# Records shown

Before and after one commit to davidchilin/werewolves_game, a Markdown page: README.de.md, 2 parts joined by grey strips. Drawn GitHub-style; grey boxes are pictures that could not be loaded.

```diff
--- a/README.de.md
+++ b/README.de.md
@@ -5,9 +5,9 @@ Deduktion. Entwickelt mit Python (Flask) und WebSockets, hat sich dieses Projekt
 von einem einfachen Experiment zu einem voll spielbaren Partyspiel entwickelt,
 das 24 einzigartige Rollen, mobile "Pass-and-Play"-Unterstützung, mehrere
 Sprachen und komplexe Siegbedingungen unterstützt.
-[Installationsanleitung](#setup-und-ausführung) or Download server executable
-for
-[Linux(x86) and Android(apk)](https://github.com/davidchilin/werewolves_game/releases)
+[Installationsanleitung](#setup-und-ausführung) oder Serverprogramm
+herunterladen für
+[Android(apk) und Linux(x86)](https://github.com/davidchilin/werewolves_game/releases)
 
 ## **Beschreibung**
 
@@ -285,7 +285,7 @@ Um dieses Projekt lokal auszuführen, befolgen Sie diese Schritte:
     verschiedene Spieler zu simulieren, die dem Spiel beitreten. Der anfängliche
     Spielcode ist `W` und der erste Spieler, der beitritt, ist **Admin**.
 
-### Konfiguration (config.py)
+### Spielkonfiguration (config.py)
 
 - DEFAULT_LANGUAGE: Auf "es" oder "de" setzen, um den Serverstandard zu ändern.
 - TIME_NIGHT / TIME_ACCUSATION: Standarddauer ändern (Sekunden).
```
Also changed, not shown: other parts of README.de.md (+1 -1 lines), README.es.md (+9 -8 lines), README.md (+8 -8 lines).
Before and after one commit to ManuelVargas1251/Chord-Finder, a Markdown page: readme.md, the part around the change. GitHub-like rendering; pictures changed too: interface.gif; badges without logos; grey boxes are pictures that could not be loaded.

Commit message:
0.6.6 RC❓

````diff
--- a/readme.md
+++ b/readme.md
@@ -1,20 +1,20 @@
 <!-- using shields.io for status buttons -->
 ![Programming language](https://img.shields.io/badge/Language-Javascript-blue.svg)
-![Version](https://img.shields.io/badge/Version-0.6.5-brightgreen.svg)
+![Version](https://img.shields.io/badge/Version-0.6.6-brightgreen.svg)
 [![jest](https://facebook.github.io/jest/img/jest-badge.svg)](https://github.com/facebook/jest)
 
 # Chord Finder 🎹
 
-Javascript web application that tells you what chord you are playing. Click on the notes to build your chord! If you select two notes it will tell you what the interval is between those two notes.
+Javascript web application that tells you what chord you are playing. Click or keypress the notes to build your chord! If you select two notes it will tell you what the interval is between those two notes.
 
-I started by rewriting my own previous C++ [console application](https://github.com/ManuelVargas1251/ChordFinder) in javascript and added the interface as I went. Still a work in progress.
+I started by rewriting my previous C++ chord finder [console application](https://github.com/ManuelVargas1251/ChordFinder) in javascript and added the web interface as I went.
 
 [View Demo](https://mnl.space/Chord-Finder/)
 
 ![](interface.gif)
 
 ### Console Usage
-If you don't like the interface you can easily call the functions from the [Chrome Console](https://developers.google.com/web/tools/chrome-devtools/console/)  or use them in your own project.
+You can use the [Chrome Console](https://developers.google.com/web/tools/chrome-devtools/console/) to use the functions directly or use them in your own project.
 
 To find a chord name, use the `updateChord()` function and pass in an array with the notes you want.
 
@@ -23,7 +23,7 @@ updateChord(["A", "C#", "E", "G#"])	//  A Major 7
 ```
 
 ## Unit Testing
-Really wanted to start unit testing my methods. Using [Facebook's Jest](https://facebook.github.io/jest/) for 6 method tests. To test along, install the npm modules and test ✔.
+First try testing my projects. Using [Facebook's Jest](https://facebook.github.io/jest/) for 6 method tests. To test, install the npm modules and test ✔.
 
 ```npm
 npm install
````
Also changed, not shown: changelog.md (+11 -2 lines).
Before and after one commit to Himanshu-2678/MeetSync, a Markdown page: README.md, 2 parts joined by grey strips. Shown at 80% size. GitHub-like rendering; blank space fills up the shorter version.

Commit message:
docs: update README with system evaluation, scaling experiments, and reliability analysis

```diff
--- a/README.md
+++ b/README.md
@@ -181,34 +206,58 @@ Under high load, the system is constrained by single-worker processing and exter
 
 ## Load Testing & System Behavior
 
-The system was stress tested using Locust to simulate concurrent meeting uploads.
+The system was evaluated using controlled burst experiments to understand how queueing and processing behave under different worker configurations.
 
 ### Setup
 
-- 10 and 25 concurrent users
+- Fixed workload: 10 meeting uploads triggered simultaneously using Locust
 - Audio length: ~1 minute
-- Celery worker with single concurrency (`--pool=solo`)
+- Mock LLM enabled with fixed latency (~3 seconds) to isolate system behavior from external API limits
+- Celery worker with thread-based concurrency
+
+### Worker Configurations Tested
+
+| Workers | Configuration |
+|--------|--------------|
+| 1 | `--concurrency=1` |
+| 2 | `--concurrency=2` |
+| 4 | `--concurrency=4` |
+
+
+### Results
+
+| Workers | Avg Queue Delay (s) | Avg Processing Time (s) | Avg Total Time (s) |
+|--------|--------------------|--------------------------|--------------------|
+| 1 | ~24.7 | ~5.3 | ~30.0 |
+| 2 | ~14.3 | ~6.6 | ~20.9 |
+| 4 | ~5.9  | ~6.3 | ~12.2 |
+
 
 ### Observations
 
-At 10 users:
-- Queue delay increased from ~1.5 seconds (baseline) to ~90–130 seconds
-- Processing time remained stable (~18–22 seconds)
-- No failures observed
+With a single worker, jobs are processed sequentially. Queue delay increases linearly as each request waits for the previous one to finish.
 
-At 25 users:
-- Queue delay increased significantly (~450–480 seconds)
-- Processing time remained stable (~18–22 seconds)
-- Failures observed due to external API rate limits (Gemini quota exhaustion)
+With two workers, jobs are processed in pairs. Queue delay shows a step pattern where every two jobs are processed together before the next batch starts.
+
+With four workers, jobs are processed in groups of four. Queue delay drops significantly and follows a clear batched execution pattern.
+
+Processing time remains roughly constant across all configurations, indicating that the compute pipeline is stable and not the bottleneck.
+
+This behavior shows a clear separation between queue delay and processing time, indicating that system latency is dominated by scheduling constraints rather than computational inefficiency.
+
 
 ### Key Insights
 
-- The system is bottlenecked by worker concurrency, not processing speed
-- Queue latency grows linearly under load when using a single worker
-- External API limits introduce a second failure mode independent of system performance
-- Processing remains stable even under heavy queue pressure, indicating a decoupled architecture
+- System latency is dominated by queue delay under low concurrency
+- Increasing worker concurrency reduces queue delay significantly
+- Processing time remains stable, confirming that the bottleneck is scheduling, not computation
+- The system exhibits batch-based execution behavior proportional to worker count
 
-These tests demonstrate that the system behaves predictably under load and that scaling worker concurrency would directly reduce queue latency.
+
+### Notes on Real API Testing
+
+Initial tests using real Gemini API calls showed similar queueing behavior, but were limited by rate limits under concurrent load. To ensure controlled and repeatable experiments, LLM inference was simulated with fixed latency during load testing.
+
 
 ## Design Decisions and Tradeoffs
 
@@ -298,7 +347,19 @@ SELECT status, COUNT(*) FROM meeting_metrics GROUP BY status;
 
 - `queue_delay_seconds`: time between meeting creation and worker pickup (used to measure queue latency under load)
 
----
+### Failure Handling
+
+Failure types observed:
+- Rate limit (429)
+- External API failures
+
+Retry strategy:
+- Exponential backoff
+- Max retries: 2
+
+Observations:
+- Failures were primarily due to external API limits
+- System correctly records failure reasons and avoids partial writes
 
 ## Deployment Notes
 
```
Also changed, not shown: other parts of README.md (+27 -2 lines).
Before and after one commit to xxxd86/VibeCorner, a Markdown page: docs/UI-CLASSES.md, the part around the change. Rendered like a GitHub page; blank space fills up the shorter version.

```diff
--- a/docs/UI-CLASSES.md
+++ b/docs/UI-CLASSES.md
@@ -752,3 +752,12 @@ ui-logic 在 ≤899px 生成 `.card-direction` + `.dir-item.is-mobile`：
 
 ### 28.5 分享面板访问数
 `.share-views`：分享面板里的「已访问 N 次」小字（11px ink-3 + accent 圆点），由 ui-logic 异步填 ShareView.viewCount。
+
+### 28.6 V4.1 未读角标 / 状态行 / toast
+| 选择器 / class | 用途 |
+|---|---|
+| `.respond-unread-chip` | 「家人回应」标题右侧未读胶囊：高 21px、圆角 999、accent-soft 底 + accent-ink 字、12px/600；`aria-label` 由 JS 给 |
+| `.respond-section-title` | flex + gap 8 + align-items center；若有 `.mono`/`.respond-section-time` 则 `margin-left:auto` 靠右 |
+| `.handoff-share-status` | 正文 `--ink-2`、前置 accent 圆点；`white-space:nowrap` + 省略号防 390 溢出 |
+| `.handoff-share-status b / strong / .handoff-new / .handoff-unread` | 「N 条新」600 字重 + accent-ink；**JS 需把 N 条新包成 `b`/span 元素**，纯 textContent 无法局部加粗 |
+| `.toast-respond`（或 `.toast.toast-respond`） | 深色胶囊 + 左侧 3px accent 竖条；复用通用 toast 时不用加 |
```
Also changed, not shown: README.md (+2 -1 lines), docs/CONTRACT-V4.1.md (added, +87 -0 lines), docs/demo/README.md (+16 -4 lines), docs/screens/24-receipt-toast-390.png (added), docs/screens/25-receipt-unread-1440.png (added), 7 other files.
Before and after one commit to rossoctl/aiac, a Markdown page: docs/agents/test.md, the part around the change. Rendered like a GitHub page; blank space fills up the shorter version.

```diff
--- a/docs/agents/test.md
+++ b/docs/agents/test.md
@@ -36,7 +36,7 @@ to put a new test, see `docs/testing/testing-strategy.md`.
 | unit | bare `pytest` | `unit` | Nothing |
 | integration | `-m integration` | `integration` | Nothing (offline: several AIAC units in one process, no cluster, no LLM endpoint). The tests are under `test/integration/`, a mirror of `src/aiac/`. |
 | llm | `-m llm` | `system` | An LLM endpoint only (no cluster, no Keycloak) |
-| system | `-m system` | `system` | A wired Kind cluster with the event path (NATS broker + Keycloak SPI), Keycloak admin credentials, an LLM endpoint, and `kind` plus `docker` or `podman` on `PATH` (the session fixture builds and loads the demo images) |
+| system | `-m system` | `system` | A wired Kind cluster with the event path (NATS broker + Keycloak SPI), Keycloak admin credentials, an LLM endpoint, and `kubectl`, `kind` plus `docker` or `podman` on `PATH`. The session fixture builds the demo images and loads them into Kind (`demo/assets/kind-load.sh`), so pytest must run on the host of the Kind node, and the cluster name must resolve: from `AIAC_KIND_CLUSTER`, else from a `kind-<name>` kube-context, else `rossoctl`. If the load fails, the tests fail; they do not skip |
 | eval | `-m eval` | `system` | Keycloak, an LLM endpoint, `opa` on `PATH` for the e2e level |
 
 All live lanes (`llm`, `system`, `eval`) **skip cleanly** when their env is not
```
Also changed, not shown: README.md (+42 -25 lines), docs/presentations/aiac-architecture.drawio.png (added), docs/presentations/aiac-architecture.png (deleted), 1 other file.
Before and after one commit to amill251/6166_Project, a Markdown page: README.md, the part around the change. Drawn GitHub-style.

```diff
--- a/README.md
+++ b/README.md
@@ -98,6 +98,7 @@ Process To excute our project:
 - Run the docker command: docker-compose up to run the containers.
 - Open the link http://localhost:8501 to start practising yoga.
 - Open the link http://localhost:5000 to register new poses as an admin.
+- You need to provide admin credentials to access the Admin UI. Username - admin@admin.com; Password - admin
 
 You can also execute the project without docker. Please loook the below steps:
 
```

# Task directions
How many lines in the records contain the word "latency"? Answer with the number alone.

# Solution for this problem
7